As 95,128 watched, with arguably the wildest Rose Bowl ever in the heart-stopping balance, Matt Boermeester was asked to be the calm amid the chaos.
When the game ended Monday, there were 101 points, 1,040 yards of offense, five players with 135 or more all-purpose yards and 10 scoring drives of six or fewer plays.
There also was the kicker who attended Cathedral Catholic running down the field with no time on the clock, uncorking a full-sprint, Cam Newton-styled "Dab" after his 46-yard field goal closed No. 9 USC's 52-49 stunner over No. 5 Penn State.
"Wow, what a game," said Boermeester, a junior, through a grin that could stretch well into 2017. "Talk about ups and downs. … I don't know what I would call that (running Dab). A Rose Bowl celebration, I guess."
Under a cotton candy sky in the coldest Rose Bowl since 1974, the jarring back and forth of two unrelenting offenses refused to let anyone consider the chill.
The first indication of the exhausting, exhilarating game to come unfolded less than 5 minutes into the game when USC quarterback Sam Darnold – who at 19, broke Vince Young's record for total offense with 474 - deposited a 26-yard touchdown into the midsection of Deontay Burnett, just ahead of two closing defenders.
The redshirt freshman didn't see JuJu Smith-Schuster, as open as receivers get in Rose Bowls, down the right sideline. The Trojans missed the right guy – and scored anyway.
Or maybe it was Penn State quarterback Trace McSorley, who completed one pass for 2 yards to his team in the opening quarter … and two to the Trojans. A quarter later, he torched the same defense with a blistering passing pace of 596.
Or maybe it was Saquon Barkley, the Nittany Lions' Swiss Army Knife, gutting the middle of the Trojans defense for a 24-yard score in the first half – and squirting to fading stadium daylight after halftime on 79-yard touchdown romp as part of his 306 all-purpose yards.
There were breath-robbing catches and jarring changes of direction.
At one point, the game wobbled the stadium's collective believability with three scoring drives of one play – one play – in a span of 2:39 of the third quarter.
Utter, unchecked chaos.
Utter, undeniable fun.
And for Boermeester, utterly unforgettable.
"As a kicker, you want that chance to win a game," said Boermeester, who hit two of four attempts in the game before nailing the winner. "You don't want to be scared of that opportunity."
The opportunity, like so much of the game itself, seemed improbable until it materialized.
Penn State own the ball and faced 3rd-and-9 on its own 36 with 38 seconds to play.

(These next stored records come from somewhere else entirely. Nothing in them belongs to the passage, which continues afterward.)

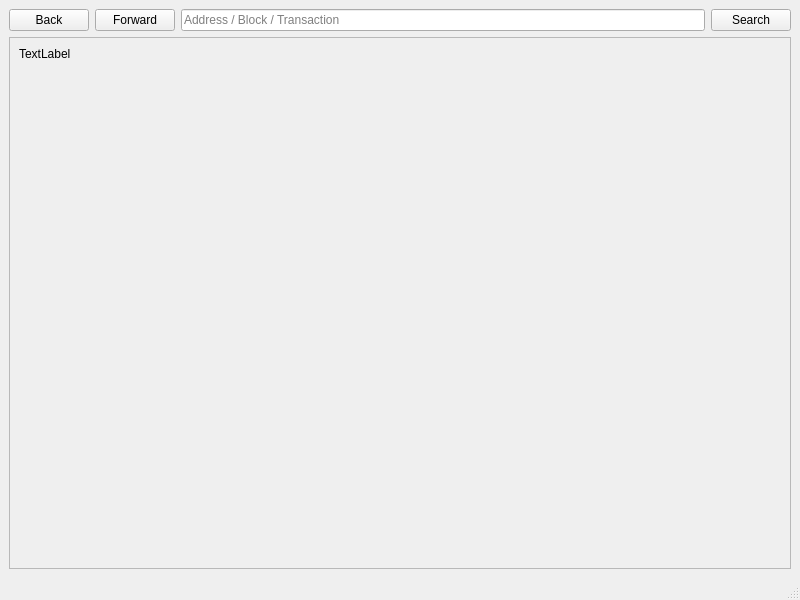
Umbracoindevs/UMBRA_v2, file src/qt/forms/blockexplorer.ui: the form before one commit.
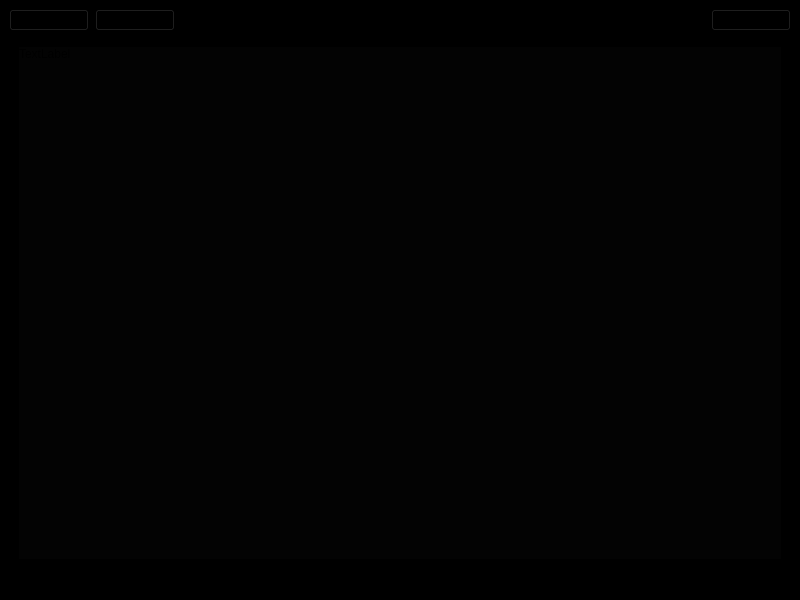
The form after the commit. Icons and pictures are not drawn.

```diff
--- a/src/qt/forms/blockexplorer.ui
+++ b/src/qt/forms/blockexplorer.ui
@@ -13,12 +13,18 @@
   <property name="windowTitle">
    <string>Blockchain Explorer</string>
   </property>
+  <property name="autoFillBackground">
+   <bool>true</bool>
+  </property>
   <property name="styleSheet">
-   <string notr="true"/>
+   <string notr="true">background-color:rgb(0, 0, 0);</string>
   </property>
   <widget class="QWidget" name="centralwidget">
+   <property name="autoFillBackground">
+    <bool>false</bool>
+   </property>
    <property name="styleSheet">
-    <string notr="true"/>
+    <string notr="true">background-color:rgb(0, 0, 0);</string>
    </property>
    <layout class="QVBoxLayout" name="verticalLayout">
     <item>
@@ -123,7 +129,7 @@
          <x>0</x>
          <y>0</y>
          <width>780</width>
-         <height>489</height>
+         <height>507</height>
         </rect>
        </property>
        <layout class="QHBoxLayout" name="horizontalLayout_2">
@@ -135,6 +141,12 @@
             <verstretch>0</verstretch>
            </sizepolicy>
           </property>
+          <property name="autoFillBackground">
+           <bool>false</bool>
+          </property>
+          <property name="styleSheet">
+           <string notr="true">background-color:rgb(3, 3, 3);</string>
+          </property>
           <property name="text">
            <string>TextLabel</string>
           </property>
```
Left out of the diff: 2 changed lines with no effect on the pictures.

Given the tie game, USC's lack of timeouts and the Trojans' quick-strike capability, you thought the Nittany Lions would run out the clock.
Instead, McSorley's pass was intercepted by Leon McQuay, who weaved through traffic to the Penn State 33.
It will be the most debated call of a dizzying Rose Bowl.
"There was discussion on the headset to run the ball and play for overtime," Penn State Coach James Franklin said. "That's not really who we've been all year long."
USC ran two plays and prepared to kick before the Nittany Lions called a timeout with 5 seconds left to ice Boermeester. To mentally tough kickers, he said, it's more of an assist than aggravator.
"That's only beneficial," Boermeester said. "I think that's sort of a myth."
Suddenly, the 103rd Rose – and perhaps its all-time best – prepared for one foot to provide the curtain call.
"It's a lot tougher to watch your son kick, that's for sure," said Peter Boermeester, Matt's father and a former all-conference kicker at Trojan rival UCLA. "It's been a long journey. He stayed with it and worked really hard. These are the benefits – the winning kick in the Rose Bowl."
Trojans special teams coordinator John Baxter said Boermeester defines a relentless effort to improve and grow.
As a sophomore, Baxter said his game-winning guy recorded just 11 touchbacks on kickoffs. He had eight alone this season against Arizona.
"He's resilient," Baxter said. "He came back at the end and when we needed it the most, he crushed his technique."
Boermeester even earned a small shout-out from USC Athletic Director Lynn Swann during the postgame celebration in a raucous tunnel.
"The coach had the confidence that he would make it … he put him in the position to win and he came through," Swann said.
Boermeester left the Rose Bowl with one tongue-in-cheek regret. He failed to corral the game ball.
"I'm upset about that," Boermeester joked. "I want that ball if someone can help me."
One thing's for sure: After a Rose Bowl unlike any other, ownership of that singular souvenir will be as contested as the game itself.